··· DATA FOR REVIEW ···

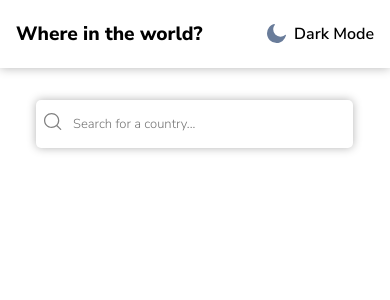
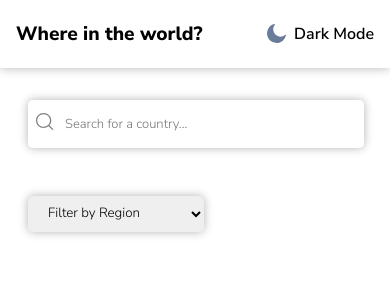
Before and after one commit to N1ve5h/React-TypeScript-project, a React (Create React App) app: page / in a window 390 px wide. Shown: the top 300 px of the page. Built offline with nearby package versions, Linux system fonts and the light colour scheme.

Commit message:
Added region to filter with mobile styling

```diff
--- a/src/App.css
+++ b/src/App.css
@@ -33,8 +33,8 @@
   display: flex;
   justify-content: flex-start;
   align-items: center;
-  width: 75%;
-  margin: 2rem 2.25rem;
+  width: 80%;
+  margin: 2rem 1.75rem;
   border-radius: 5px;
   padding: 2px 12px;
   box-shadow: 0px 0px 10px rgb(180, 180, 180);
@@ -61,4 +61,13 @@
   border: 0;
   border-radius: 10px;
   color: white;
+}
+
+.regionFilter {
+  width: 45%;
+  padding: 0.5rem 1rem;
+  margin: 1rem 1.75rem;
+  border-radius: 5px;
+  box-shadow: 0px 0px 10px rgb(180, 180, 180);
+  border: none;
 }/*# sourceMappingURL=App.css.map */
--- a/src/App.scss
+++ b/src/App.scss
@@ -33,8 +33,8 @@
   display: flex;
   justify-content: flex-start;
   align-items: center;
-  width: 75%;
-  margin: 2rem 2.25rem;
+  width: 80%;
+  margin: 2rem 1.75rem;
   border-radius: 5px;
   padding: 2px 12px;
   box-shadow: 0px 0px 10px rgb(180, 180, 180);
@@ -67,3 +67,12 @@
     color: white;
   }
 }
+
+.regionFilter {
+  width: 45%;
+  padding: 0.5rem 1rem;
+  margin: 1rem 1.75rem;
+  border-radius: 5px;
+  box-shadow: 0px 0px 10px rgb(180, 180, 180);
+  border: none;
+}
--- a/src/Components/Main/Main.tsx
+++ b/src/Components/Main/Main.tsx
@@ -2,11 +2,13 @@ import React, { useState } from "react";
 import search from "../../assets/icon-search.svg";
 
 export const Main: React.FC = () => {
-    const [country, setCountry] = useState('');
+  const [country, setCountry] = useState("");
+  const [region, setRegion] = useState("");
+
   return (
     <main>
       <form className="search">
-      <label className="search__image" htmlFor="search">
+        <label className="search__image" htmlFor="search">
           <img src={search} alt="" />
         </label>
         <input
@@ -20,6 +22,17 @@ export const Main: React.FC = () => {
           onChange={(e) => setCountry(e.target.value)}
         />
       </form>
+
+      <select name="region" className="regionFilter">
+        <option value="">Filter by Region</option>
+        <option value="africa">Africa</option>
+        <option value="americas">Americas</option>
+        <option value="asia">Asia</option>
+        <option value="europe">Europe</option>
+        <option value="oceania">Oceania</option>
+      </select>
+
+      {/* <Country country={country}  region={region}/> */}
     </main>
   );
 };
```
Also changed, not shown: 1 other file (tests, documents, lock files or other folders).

···

**INSTRUCTIONS TO FOLLOW**
Pictures excluded, set down all the entries exactly.

**SOLUTION BELOW**
Before and after one commit to N1ve5h/React-TypeScript-project, a React (Create React App) app: page / in a window 390 px wide. Shown: the top 300 px of the page. Built offline with nearby package versions, Linux system fonts and the light colour scheme.

Commit message:
Added region to filter with mobile styling

```diff
--- a/src/App.css
+++ b/src/App.css
@@ -33,8 +33,8 @@
   display: flex;
   justify-content: flex-start;
   align-items: center;
-  width: 75%;
-  margin: 2rem 2.25rem;
+  width: 80%;
+  margin: 2rem 1.75rem;
   border-radius: 5px;
   padding: 2px 12px;
   box-shadow: 0px 0px 10px rgb(180, 180, 180);
@@ -61,4 +61,13 @@
   border: 0;
   border-radius: 10px;
   color: white;
+}
+
+.regionFilter {
+  width: 45%;
+  padding: 0.5rem 1rem;
+  margin: 1rem 1.75rem;
+  border-radius: 5px;
+  box-shadow: 0px 0px 10px rgb(180, 180, 180);
+  border: none;
 }/*# sourceMappingURL=App.css.map */
--- a/src/App.scss
+++ b/src/App.scss
@@ -33,8 +33,8 @@
   display: flex;
   justify-content: flex-start;
   align-items: center;
-  width: 75%;
-  margin: 2rem 2.25rem;
+  width: 80%;
+  margin: 2rem 1.75rem;
   border-radius: 5px;
   padding: 2px 12px;
   box-shadow: 0px 0px 10px rgb(180, 180, 180);
@@ -67,3 +67,12 @@
     color: white;
   }
 }
+
+.regionFilter {
+  width: 45%;
+  padding: 0.5rem 1rem;
+  margin: 1rem 1.75rem;
+  border-radius: 5px;
+  box-shadow: 0px 0px 10px rgb(180, 180, 180);
+  border: none;
+}
--- a/src/Components/Main/Main.tsx
+++ b/src/Components/Main/Main.tsx
@@ -2,11 +2,13 @@ import React, { useState } from "react";
 import search from "../../assets/icon-search.svg";
 
 export const Main: React.FC = () => {
-    const [country, setCountry] = useState('');
+  const [country, setCountry] = useState("");
+  const [region, setRegion] = useState("");
+
   return (
     <main>
       <form className="search">
-      <label className="search__image" htmlFor="search">
+        <label className="search__image" htmlFor="search">
           <img src={search} alt="" />
         </label>
         <input
@@ -20,6 +22,17 @@ export const Main: React.FC = () => {
           onChange={(e) => setCountry(e.target.value)}
         />
       </form>
+
+      <select name="region" className="regionFilter">
+        <option value="">Filter by Region</option>
+        <option value="africa">Africa</option>
+        <option value="americas">Americas</option>
+        <option value="asia">Asia</option>
+        <option value="europe">Europe</option>
+        <option value="oceania">Oceania</option>
+      </select>
+
+      {/* <Country country={country}  region={region}/> */}
     </main>
   );
 };
```
Also changed, not shown: 1 other file (tests, documents, lock files or other folders).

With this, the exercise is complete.